Word for word, set down every line of the entries below from the line with "quoteId + amount)" to the line with "ISS->>T0: PaymentReceived (§6)", including both, and no other line.

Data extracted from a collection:
━━━━━━━━━━
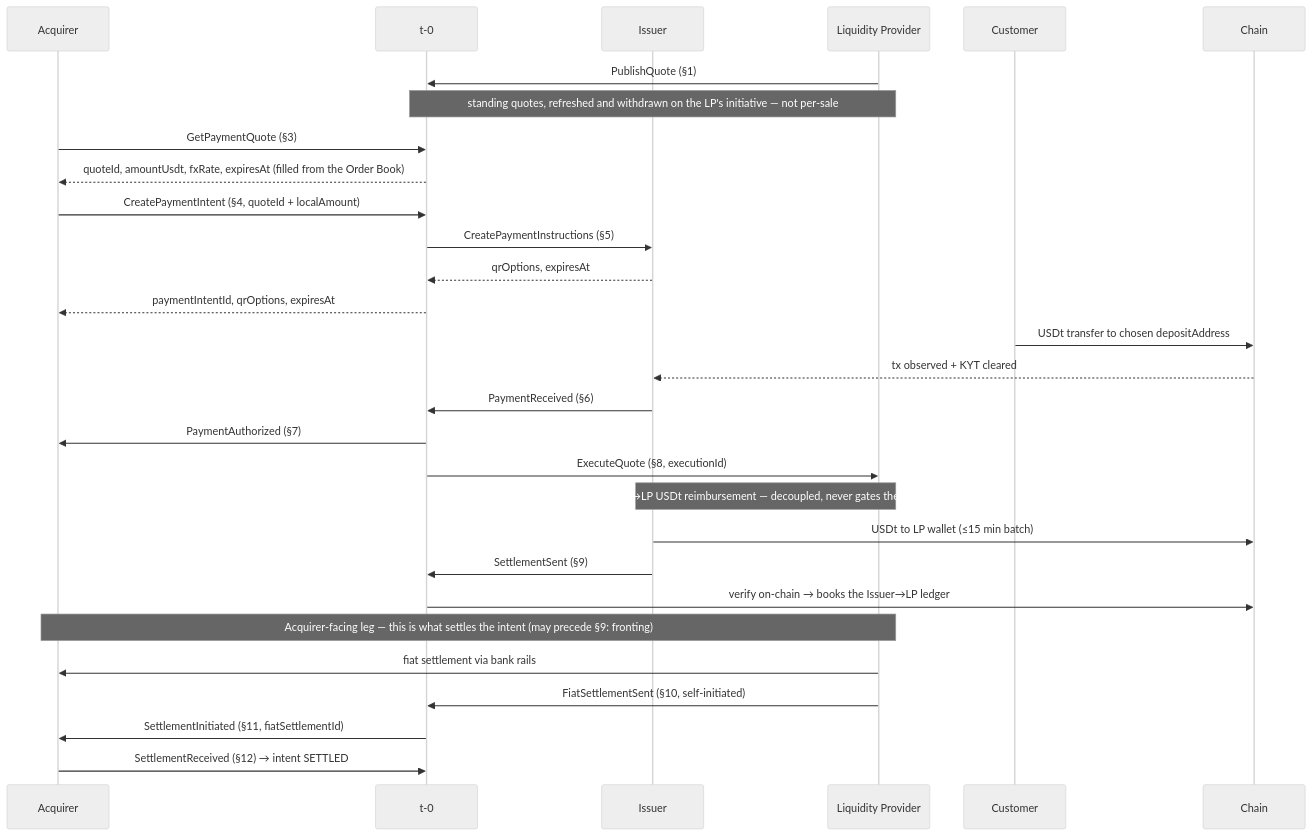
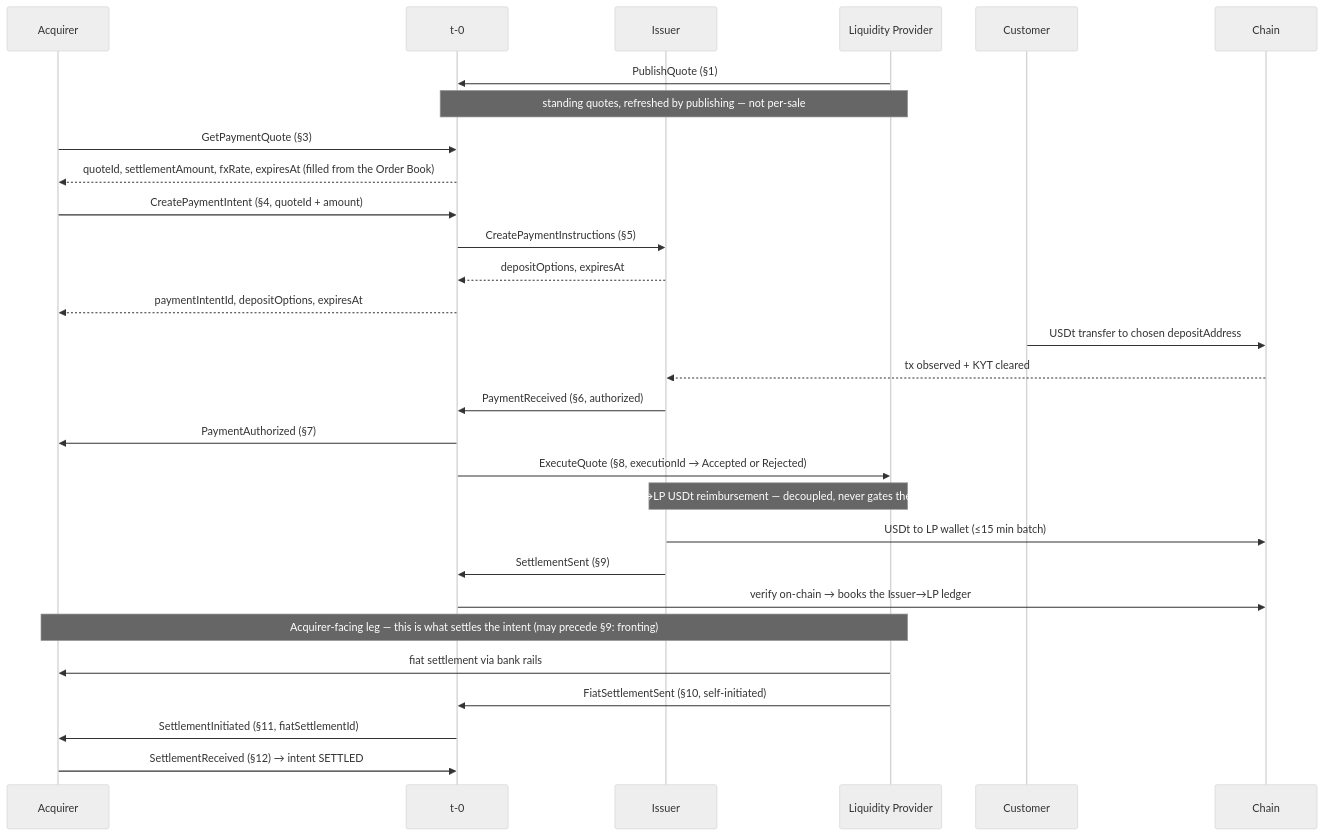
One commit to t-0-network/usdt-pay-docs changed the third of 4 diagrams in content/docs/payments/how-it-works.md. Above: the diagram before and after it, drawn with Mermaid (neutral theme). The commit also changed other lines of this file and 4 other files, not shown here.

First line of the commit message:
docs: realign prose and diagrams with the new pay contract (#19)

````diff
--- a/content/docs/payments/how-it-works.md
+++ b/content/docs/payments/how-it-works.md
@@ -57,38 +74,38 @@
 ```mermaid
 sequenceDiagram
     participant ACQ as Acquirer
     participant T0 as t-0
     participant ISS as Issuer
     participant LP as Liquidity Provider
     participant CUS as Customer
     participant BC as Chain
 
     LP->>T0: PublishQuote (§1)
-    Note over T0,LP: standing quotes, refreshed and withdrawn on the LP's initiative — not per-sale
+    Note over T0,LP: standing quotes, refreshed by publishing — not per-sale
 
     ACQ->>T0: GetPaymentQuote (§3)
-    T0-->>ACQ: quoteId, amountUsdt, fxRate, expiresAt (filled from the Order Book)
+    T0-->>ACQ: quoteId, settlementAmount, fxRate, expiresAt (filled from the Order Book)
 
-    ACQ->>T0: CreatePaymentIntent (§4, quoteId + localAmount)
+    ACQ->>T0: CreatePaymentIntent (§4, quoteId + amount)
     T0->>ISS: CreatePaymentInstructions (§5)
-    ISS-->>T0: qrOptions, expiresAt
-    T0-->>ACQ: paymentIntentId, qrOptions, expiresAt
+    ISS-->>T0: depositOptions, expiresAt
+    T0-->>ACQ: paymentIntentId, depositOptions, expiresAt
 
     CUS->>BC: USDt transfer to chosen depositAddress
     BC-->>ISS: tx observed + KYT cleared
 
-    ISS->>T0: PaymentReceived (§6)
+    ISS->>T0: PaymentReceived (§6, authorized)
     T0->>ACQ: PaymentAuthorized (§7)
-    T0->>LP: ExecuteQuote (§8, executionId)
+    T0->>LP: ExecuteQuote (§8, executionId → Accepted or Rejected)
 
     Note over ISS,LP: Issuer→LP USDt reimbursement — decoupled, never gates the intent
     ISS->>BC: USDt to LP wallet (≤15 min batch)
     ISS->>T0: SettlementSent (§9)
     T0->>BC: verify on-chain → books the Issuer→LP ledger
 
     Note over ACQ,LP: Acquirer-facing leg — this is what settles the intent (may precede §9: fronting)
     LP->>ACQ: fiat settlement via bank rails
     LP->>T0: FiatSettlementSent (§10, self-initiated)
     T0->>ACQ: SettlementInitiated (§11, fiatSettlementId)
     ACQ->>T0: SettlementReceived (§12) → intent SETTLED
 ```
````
━━━━━━━━━━
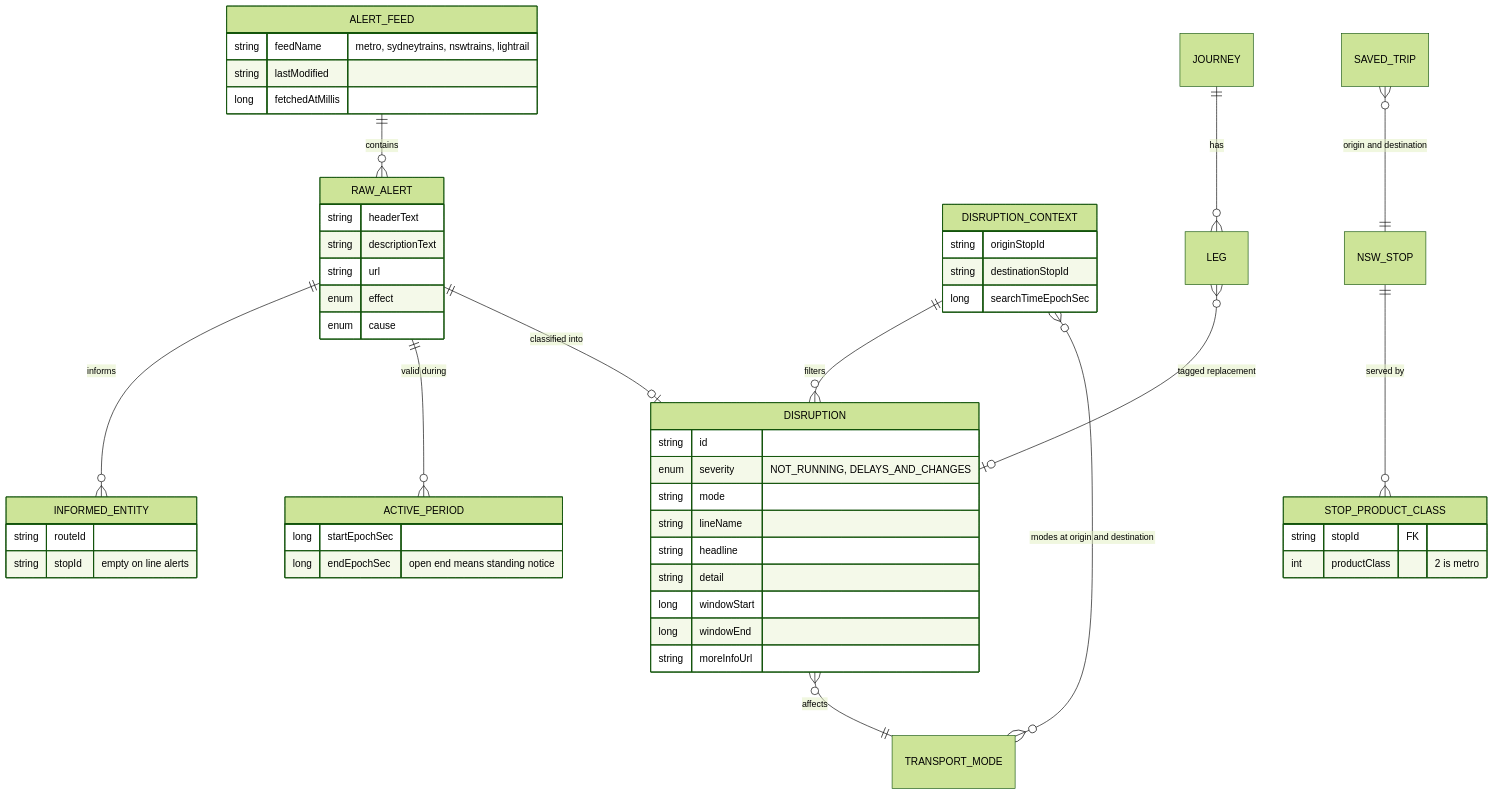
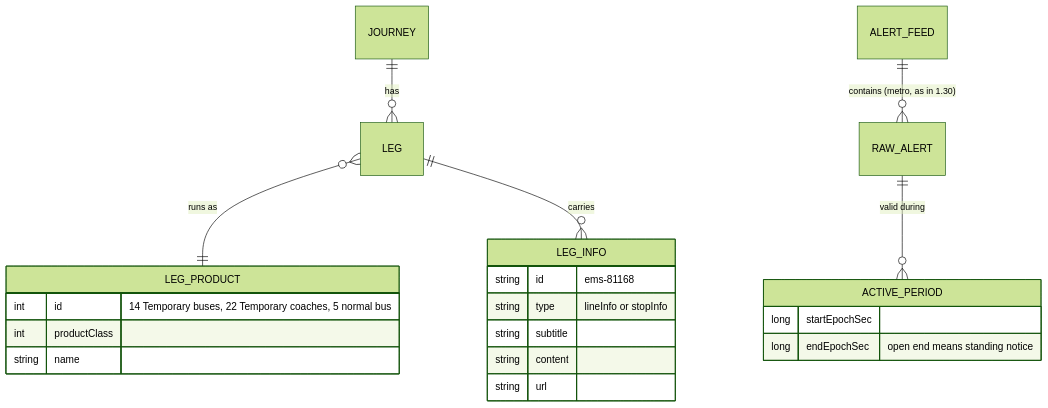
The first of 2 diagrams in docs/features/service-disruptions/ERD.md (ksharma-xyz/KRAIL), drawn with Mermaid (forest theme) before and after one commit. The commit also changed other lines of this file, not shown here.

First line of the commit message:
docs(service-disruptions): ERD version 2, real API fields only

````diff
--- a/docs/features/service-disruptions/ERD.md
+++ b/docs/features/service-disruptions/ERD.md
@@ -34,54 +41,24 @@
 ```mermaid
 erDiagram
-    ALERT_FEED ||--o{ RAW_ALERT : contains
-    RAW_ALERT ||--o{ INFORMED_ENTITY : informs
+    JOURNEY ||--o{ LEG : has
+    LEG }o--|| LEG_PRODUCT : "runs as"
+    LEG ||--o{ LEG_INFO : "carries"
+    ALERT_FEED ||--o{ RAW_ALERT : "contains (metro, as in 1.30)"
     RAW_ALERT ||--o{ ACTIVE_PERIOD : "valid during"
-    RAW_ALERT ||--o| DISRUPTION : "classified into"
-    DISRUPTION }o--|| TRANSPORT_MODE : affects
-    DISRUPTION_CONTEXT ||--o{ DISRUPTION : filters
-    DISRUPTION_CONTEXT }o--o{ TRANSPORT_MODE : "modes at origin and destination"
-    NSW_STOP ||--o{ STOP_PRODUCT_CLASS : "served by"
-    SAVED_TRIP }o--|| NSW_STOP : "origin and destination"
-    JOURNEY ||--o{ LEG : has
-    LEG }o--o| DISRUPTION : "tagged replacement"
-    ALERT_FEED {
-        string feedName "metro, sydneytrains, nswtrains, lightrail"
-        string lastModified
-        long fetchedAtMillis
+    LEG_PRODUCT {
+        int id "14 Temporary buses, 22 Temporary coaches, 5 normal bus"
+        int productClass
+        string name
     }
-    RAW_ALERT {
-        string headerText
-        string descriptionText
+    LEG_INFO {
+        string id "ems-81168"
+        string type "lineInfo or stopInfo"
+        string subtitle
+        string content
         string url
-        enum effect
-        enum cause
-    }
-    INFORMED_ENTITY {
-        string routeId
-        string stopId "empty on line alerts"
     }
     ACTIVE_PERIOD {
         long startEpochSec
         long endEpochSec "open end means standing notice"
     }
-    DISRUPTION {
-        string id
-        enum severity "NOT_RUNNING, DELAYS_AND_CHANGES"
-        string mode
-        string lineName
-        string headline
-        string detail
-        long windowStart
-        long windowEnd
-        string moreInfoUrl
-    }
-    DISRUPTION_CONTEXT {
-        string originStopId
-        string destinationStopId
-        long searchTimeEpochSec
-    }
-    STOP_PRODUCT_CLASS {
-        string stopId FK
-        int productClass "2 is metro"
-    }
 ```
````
━━━━━━━━━━
▶ Result of this task
+    ACQ->>T0: CreatePaymentIntent (§4, quoteId + amount)
     T0->>ISS: CreatePaymentInstructions (§5)
-    ISS-->>T0: qrOptions, expiresAt
-    T0-->>ACQ: paymentIntentId, qrOptions, expiresAt
+    ISS-->>T0: depositOptions, expiresAt
+    T0-->>ACQ: paymentIntentId, depositOptions, expiresAt
 
     CUS->>BC: USDt transfer to chosen depositAddress
     BC-->>ISS: tx observed + KYT cleared
 
-    ISS->>T0: PaymentReceived (§6)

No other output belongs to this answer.